→ **Work request**
The task calls for an exact copy of the records, without any images.

→ **Given data**
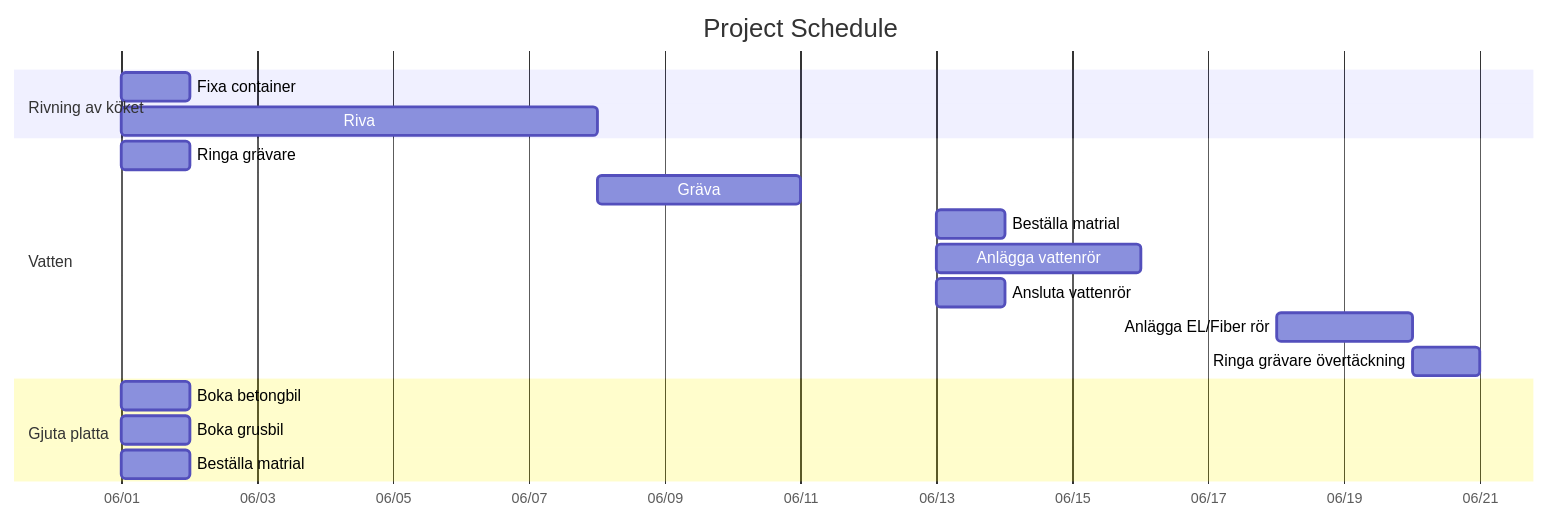
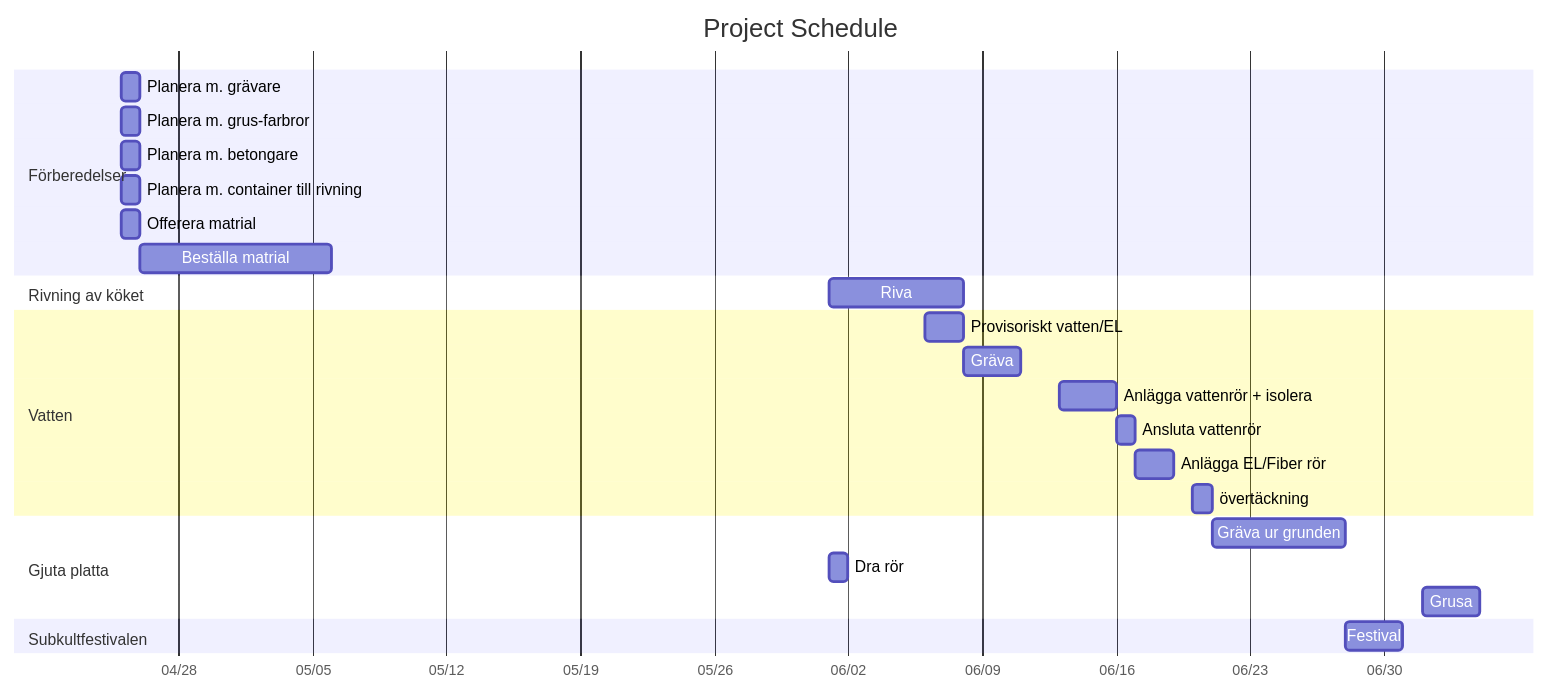
One commit to masv3971/k-ksrenovering changed the diagram in schema.md. Above: the diagram before and after it, drawn with Mermaid.

Commit message:
Add more sections.

````diff
--- a/schema.md
+++ b/schema.md
@@ -3,26 +3,36 @@
 ```mermaid
     gantt
         title Project Schedule
         dateFormat YYYY-MM-DD
         axisFormat %m/%d
 
+        section Förberedelser
+        Planera m. grävare : 2024-04-25, 1d
+        Planera m. grus-farbror : 2024-04-25, 1d
+        Planera m. betongare : 2024-04-25, 1d
+        Planera m. container till rivning : 2024-04-25, 1d
+        Offerera matrial : 2024-04-25, 1d
+        Beställa matrial : 2024-04-26, 10d
+
         section Rivning av köket
-        Fixa container : 2024-06-01, 1d
-        Riva : 2024-06-1, 7d
+        Riva : 2024-06-01, 7d
         
         section Vatten
-        Ringa grävare : 2024-06-01, 1d
+        Provisoriskt vatten/EL : 2024-06-06, 2d
         Gräva : 2024-06-08, 3d
-        Beställa matrial : 2024-06-13, 1d
-        Anlägga vattenrör : 2024-06-13, 3d
-        Ansluta vattenrör : 2024-06-13, 1d
-        Anlägga EL/Fiber rör : 2024-06-18, 2d
-        Ringa grävare övertäckning : 2024-06-20, 1d
+        Anlägga vattenrör + isolera : 2024-06-13, 3d
+        Ansluta vattenrör : 2024-06-16, 1d
+        Anlägga EL/Fiber rör : 2024-06-17, 2d
+        övertäckning : 2024-06-20, 1d
 
         section Gjuta platta
-        Boka betongbil : 2024-06-01, 1d
-        Boka grusbil : 2024-06-01, 1d
-        Beställa matrial : 2024-06-01, 1d
+        Gräva ur grunden : 2024-06-21, 7d
+        Dra rör : 2024-06-01, 1d
+        Grusa : 2024-07-02, 3d
+
+        section Subkultfestivalen
+        Festival : 2024-06-28, 3d
+
 
 
 ```
````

→ **Exercise result**
One commit to masv3971/k-ksrenovering changed the diagram in schema.md. Above: the diagram before and after it, drawn with Mermaid.

Commit message:
Add more sections.

````diff
--- a/schema.md
+++ b/schema.md
@@ -3,26 +3,36 @@
 ```mermaid
     gantt
         title Project Schedule
         dateFormat YYYY-MM-DD
         axisFormat %m/%d
 
+        section Förberedelser
+        Planera m. grävare : 2024-04-25, 1d
+        Planera m. grus-farbror : 2024-04-25, 1d
+        Planera m. betongare : 2024-04-25, 1d
+        Planera m. container till rivning : 2024-04-25, 1d
+        Offerera matrial : 2024-04-25, 1d
+        Beställa matrial : 2024-04-26, 10d
+
         section Rivning av köket
-        Fixa container : 2024-06-01, 1d
-        Riva : 2024-06-1, 7d
+        Riva : 2024-06-01, 7d
         
         section Vatten
-        Ringa grävare : 2024-06-01, 1d
+        Provisoriskt vatten/EL : 2024-06-06, 2d
         Gräva : 2024-06-08, 3d
-        Beställa matrial : 2024-06-13, 1d
-        Anlägga vattenrör : 2024-06-13, 3d
-        Ansluta vattenrör : 2024-06-13, 1d
-        Anlägga EL/Fiber rör : 2024-06-18, 2d
-        Ringa grävare övertäckning : 2024-06-20, 1d
+        Anlägga vattenrör + isolera : 2024-06-13, 3d
+        Ansluta vattenrör : 2024-06-16, 1d
+        Anlägga EL/Fiber rör : 2024-06-17, 2d
+        övertäckning : 2024-06-20, 1d
 
         section Gjuta platta
-        Boka betongbil : 2024-06-01, 1d
-        Boka grusbil : 2024-06-01, 1d
-        Beställa matrial : 2024-06-01, 1d
+        Gräva ur grunden : 2024-06-21, 7d
+        Dra rör : 2024-06-01, 1d
+        Grusa : 2024-07-02, 3d
+
+        section Subkultfestivalen
+        Festival : 2024-06-28, 3d
+
 
 
 ```
````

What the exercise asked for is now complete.